Altered Engineering Reports Lead FEMA to Overhaul Flood Insurance
Altered Hurricane Sandy engineering reports lead to increased oversight.
The Federal Emergency Management Agency is overhauling its national flood insurance program in the wake of litigation stemming from allegations of fraud and tampering with engineering inspection reports of homes damaged by Hurricane Sandy.
FEMA will be reviewing insurance claims of affected policyholders and associated engineering reports and expenses. On March 16, the agency requested that insurance companies that service policies with the flood insurance program to submit information on all claims with dates of loss from October 27 through November 6, 2012. There were 144,473 claims stemming from Hurricane Sandy damage, with 15,841 identified as claims with engineering expenses. Only 530 of these claims were paid at policy limits. Of the 15,311 claims not paid at policy limits, 54% were associated with three questionable firms.
The agency is overhauling the program to ensure that claims adjustment practices, which seek to prevent overpayments, are not incentivizing underpayments. Program reforms will also include changing the claims and appeals process, aligning management of litigation to prioritize the needs of the flood survivors, and improving customer service throughout the claims process.

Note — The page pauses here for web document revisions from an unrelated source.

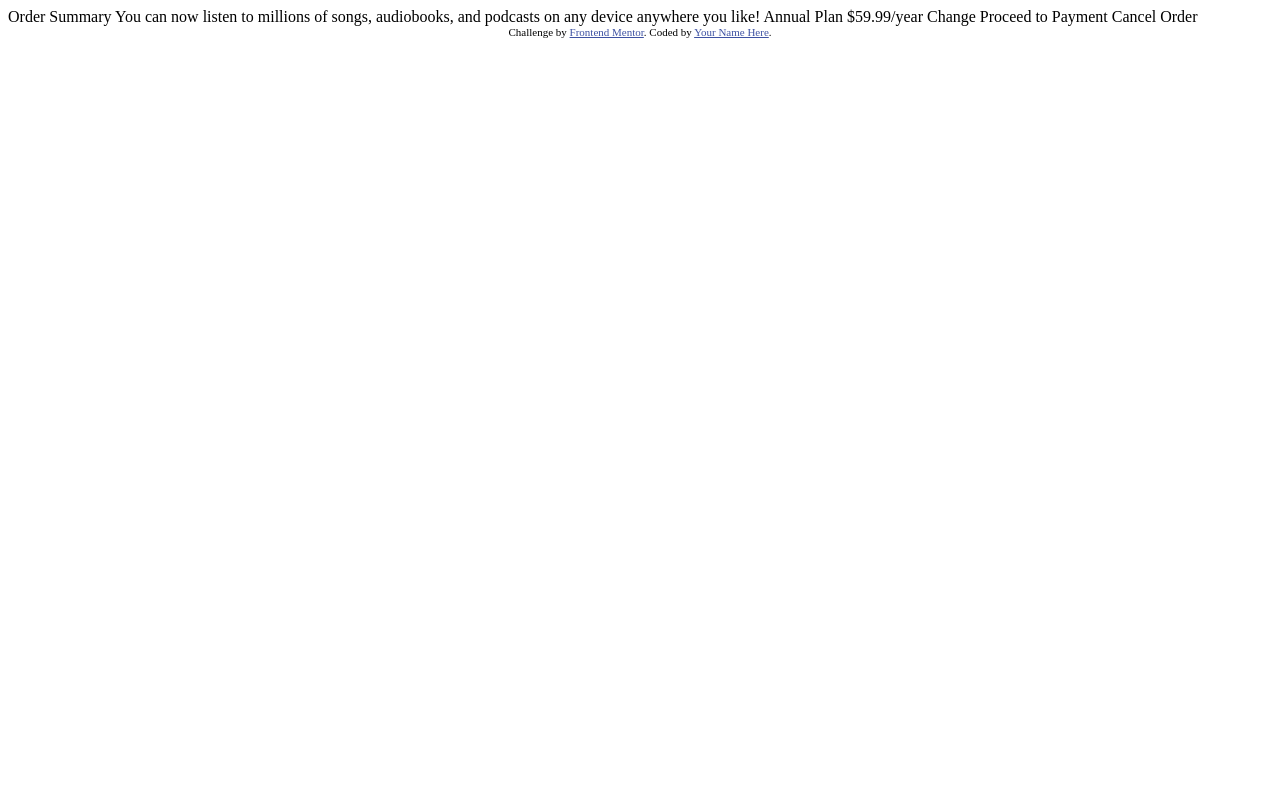
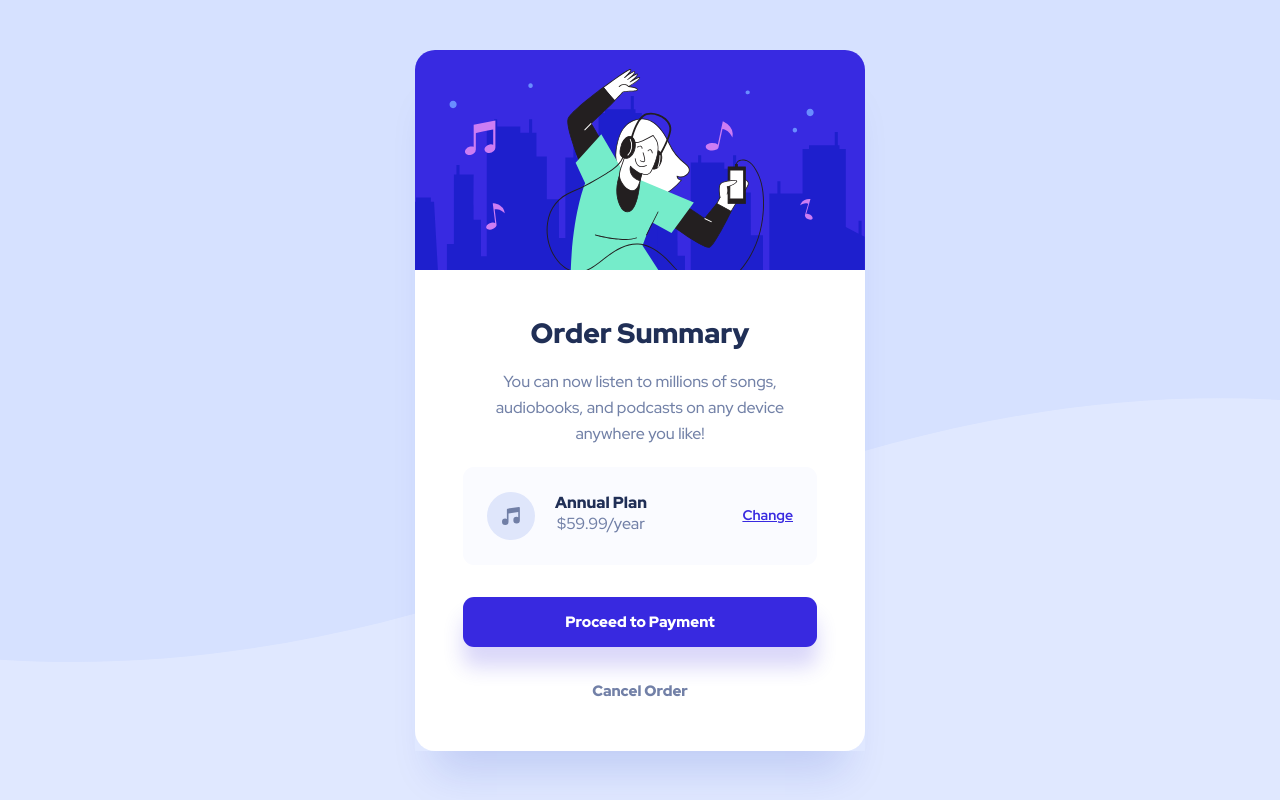
Before and after one commit to brianyeadon/order-summary-component, a plain HTML site: page index.html in a window 1280 px wide. Drawn offline with Linux system fonts and the light colour scheme.

Commit message:
first attempt

```diff
--- /dev/null
+++ b/css/styles.css
@@ -0,0 +1,304 @@
+/* Layout -- the designs were created to the following widths:
+  Mobile: 375px
+  Desktop: 1440px */
+
+/*** ROOT ***/
+/* Variables */
+:root {
+  /* Primary */
+  --clr-pale-blue: hsl(225, 100%, 94%);
+  --clr-bright-blue: hsl(245, 75%, 52%);
+
+  /* Neutral */
+  --clr-very-pale-blue: hsl(225, 100%, 98%);
+  --clr-desaturated-blue: hsl(224, 23%, 55%);
+  --clr-dark-blue: hsl(223, 47%, 23%);
+}
+
+/* Box sizing rules */
+*,
+*::before,
+*::after {
+  box-sizing: border-box;
+}
+
+/* Remove default margin */
+body,
+h1,
+h2,
+h3,
+h4,
+p,
+figure,
+blockquote,
+dl,
+dd {
+  margin: 0;
+}
+
+/* Remove list styles on ul, ol elements with a list role, which suggests default styling will be removed */
+ul[role="list"],
+ol[role="list"] {
+  list-style: none;
+}
+
+/* Set core root defaults */
+html:focus-within {
+  scroll-behavior: smooth;
+}
+
+/* Set core body defaults */
+body {
+  min-height: 100vh;
+  text-rendering: optimizeSpeed;
+  line-height: 1.5;
+}
+
+/* A elements that don't have a class get default styles */
+a:not([class]) {
+  text-decoration-skip-ink: auto;
+}
+
+/* Make images easier to work with */
+img,
+picture {
+  max-width: 100%;
+  display: block;
+}
+
+/* Inherit fonts for inputs and buttons */
+input,
+button,
+textarea,
+select {
+  font: inherit;
+}
+
+/* Remove all animations, transitions and smooth scroll for people that prefer not to see them */
+@media (prefers-reduced-motion: reduce) {
+  html:focus-within {
+    scroll-behavior: auto;
+  }
+
+  *,
+  *::before,
+  *::after {
+    animation-duration: 0.01ms !important;
+    animation-iteration-count: 1 !important;
+    transition-duration: 0.01ms !important;
+    scroll-behavior: auto !important;
+  }
+}
+
+/*** GLOBAL ***/
+body {
+  background-color: var(--clr-pale-blue);
+  background-image: url("../images/pattern-background-mobile.svg");
+  background-repeat: no-repeat;
+  background-size: contain;
+
+  font-family: "Red Hat Display", sans-serif;
+  font-size: 16px;
+  font-weight: 500;
+  text-align: center;
+
+  display: flex;
+  flex-direction: column;
+  justify-content: center;
+  align-items: center;
+}
+
+/* .image-music-icon {
+  margin-right: 20px;
+} */
+
+/*** TYPOGRAPHY ***/
+.card-title {
+  color: hsla(223, 46%, 23%, 1);
+  font-size: 22px;
+  font-weight: 900;
+  line-height: 29px;
+  margin-bottom: 16px;
+}
+
+.card-body-text {
+  color: hsla(223, 23%, 55%, 1);
+  font-size: 15px;
+  font-weight: 500;
+  line-height: 25px;
+  margin: 0 auto;
+  margin-bottom: 24px;
+  max-width: 263px;
+}
+
+.card-body-plan-type {
+  color: hsla(223, 46%, 23%, 1);
+  font-size: 14px;
+  font-weight: 900;
+  line-height: 19px;
+}
+
+.card-body-plan-price {
+  color: hsla(224, 23%, 55%, 1);
+  font-size: 14px;
+  font-weight: 500;
+  line-height: 19px;
+}
+
+/* .card-body-change {
+  color: hsla(245, 75%, 52%, 1);
+  font-size: 13px;
+  font-weight: 700;
+  line-height: 17px;
+  text-decoration-line: underline;
+} */
+
+/* .card-body-payment {
+  color: hsla(0, 0%, 100%, 1);
+  font-size: 15px;
+  font-weight: 900;
+  line-height: 20px;
+} */
+
+.card-body-cancel {
+  background-color: transparent;
+  color: hsla(224, 23%, 55%, 1);
+  font-size: 15px;
+  font-weight: 900;
+  line-height: 20px;
+  border: none;
+  outline: none;
+  cursor: pointer;
+  transition: color 0.3s ease-in;
+}
+
+.card-body-cancel:hover {
+  color: hsla(223, 47%, 23%, 1);
+}
+
+/*** BUTTONS ***/
+.btn-change {
+  color: hsla(245, 75%, 52%, 1);
+  font-size: 13px;
+  font-weight: 700;
+  line-height: 17px;
+  text-decoration-line: underline;
+  cursor: pointer;
+  transition: color 0.3s ease-in;
+  justify-self: right;
+}
+
+.btn-change:hover {
+  color: hsla(245, 83%, 68%, 1);
+  text-decoration-line: none;
+}
+
+.btn-payment {
+  background-color: hsla(245, 75%, 52%, 1);
+  color: hsla(0, 0%, 100%, 1);
+  font-size: 15px;
+  font-weight: 900;
+  line-height: 20px;
+  box-shadow: 0px 20px 20px 0px hsla(245, 75%, 52%, 0.19);
+
+  display: block;
+  padding: 15px;
+  border-radius: 11px;
+  margin: 24px 0;
+  width: 100%;
+  cursor: pointer;
+  transition: background-color 0.3s ease-in;
+}
+
+.btn-payment:hover {
+  background-color: hsla(245, 83%, 68%, 1);
+}
+
+/*** LAYOUT ***/
+.container {
+  box-shadow: 0px 40px 40px -20px hsla(228, 87%, 39%, 0.15);
+  max-width: 327px;
+}
+
+.card-header {
+  border-radius: 20px 20px 0 0;
+}
+
+.card-body {
+  background-color: #fff;
+  padding: 32px 24px;
+  border-radius: 0 0 20px 20px;
+}
+
+.card-body-plan {
+  background-color: hsla(228, 100%, 99%, 1);
+  border-radius: 11px;
+  padding: 16px;
+
+  display: flex;
+  justify-content: space-between;
+  align-items: center;
+}
+.plan-body {
+  display: flex;
+}
+
+.card-body-plan-details {
+  margin: 0 50px 0 20px;
+}
+
+/*** MEDIA QUERIES ***/
+@media (min-width: 500px) {
+  /* Layout */
+  .container {
+    max-width: 450px;
+  }
+  .card-body {
+    padding: 45px 48px 48px 48px;
+  }
+  .card-body-plan {
+    padding: 25px 24px;
+  }
+
+  /* Typography */
+  .card-title {
+    font-size: 28px;
+    font-weight: 900;
+    line-height: 37px;
+    margin-bottom: 17px;
+  }
+  .card-body-text {
+    font-size: 16px;
+    font-weight: 500;
+    line-height: 26px;
+    margin-bottom: 20px;
+    max-width: 100%;
+  }
+  .card-body-plan-type {
+    font-size: 16px;
+    font-weight: 900;
+    line-height: 21px;
+  }
+
+  .card-body-plan-price {
+    font-size: 16px;
+    font-weight: 500;
+    line-height: 21px;
+  }
+  .btn-change {
+    font-size: 14px;
+    font-weight: 700;
+    line-height: 19px;
+  }
+  .btn-payment {
+    font-size: 15px;
+    font-weight: 900;
+    line-height: 20px;
+    margin: 32px 0;
+  }
+  .card-body-cancel {
+    font-size: 15px;
+    font-weight: 900;
+    line-height: 20px;
+  }
+}
--- a/index.html
+++ b/index.html
@@ -1,37 +1,61 @@
 <!DOCTYPE html>
 <html lang="en">
   <head>
-  <meta charset="UTF-8">
-  <meta name="viewport" content="width=device-width, initial-scale=1.0"> <!-- displays site properly based on user's device -->
+    <meta charset="UTF-8" />
+    <meta name="viewport" content="width=device-width, initial-scale=1.0" />
+    <!-- displays site properly based on user's device -->
 
-  <link rel="icon" type="image/png" sizes="32x32" href="./images/favicon-32x32.png">
+    <link
+      rel="icon"
+      type="image/png"
+      sizes="32x32"
+      href="./images/favicon-32x32.png"
+    />
+    <link rel="preconnect" href="https://fonts.googleapis.com" />
+    <link rel="preconnect" href="https://fonts.gstatic.com" crossorigin />
+    <link
+      href="https://fonts.googleapis.com/css2?family=Red+Hat+Display:wght@500;700;900&display=swap"
+      rel="stylesheet"
+    />
+    <link rel="stylesheet" href="css/styles.css" />
 
     <title>Frontend Mentor | Order summary card</title>
-
-  <!-- Feel free to remove these styles or customise in your own stylesheet 👍 -->
-  <style>
-    .attribution { font-size: 11px; text-align: center; }
-    .attribution a { color: hsl(228, 45%, 44%); }
-  </style>
   </head>
   <body>
+    <main class="container">
+      <!-- <div class="card-header"> -->
+      <img src="images/illustration-hero.svg" alt="" class="card-header" />
+      <!-- </div> -->
+      <div class="card-body">
+        <h1 class="card-title">Order Summary</h1>
+        <p class="card-body-text">
+          You can now listen to millions of songs, audiobooks, and podcasts on
+          any device anywhere you like!
+        </p>
+        <div class="card-body-plan">
+          <div class="plan-body">
+            <img src="images/icon-music.svg" alt="" class="image-music-icon" />
+            <div class="card-body-plan-details">
+              <p class="card-body-plan-type">Annual Plan</p>
+              <p class="card-body-plan-price">$59.99/year</p>
+            </div>
+          </div>
+          <a class="btn-change">Change</a>
+        </div>
+        <div>
+          <a class="btn-payment">Proceed to Payment</a>
+        </div>
+        <button class="card-body-cancel">Cancel Order</button>
+      </div>
+    </main>
 
-  Order Summary
-
-  You can now listen to millions of songs, audiobooks, and podcasts on any
-  device anywhere you like!
-
-  Annual Plan
-  $59.99/year
-
-  Change
-
-  Proceed to Payment
-  Cancel Order
-
+    <!-- <footer>
       <div class="attribution">
-    Challenge by <a href="https://www.frontendmentor.io?ref=challenge" target="_blank">Frontend Mentor</a>.
-    Coded by <a href="#">Your Name Here</a>.
+        Challenge by
+        <a href="https://www.frontendmentor.io?ref=challenge" target="_blank"
+          >Frontend Mentor</a
+        >. Coded by <a href="#">Your Name Here</a>.
       </div>
+    </footer> -->
   </body>
 </html>
```
Lines whose indentation alone changed are shown as unchanged.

Professional engineers and the importance of ethical practice were recently highlighted in a CBS 60 Minutes prime-time news story about the altered engineering reports. The story, which aired on March 1, gave national attention to the improper alteration of PE reports following Hurricane Sandy. CBS’s Sharyn Alfonsi interviewed Andrew Braum, P.E., who inspected more than 180 homes after the hurricane. He said at least 175 of those reports were changed after he completed them. Braum will be recognized at NSPE’s Annual Meeting in July for honoring his duty to the public as a PE and helping to bring this issue to light.

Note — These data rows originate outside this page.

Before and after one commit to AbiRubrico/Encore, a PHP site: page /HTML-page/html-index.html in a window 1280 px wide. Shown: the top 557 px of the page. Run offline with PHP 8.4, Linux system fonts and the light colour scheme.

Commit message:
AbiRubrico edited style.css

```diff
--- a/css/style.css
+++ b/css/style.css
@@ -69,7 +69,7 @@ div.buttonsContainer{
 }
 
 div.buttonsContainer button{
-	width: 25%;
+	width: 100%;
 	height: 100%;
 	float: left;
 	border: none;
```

NSPE released a statement applauding the 60 Minutes story for bringing the public’s attention to the important health and safety role that ethical and licensed professional engineers play. The report highlighted the serious ramifications and consequences associated with the unlicensed practice of engineering.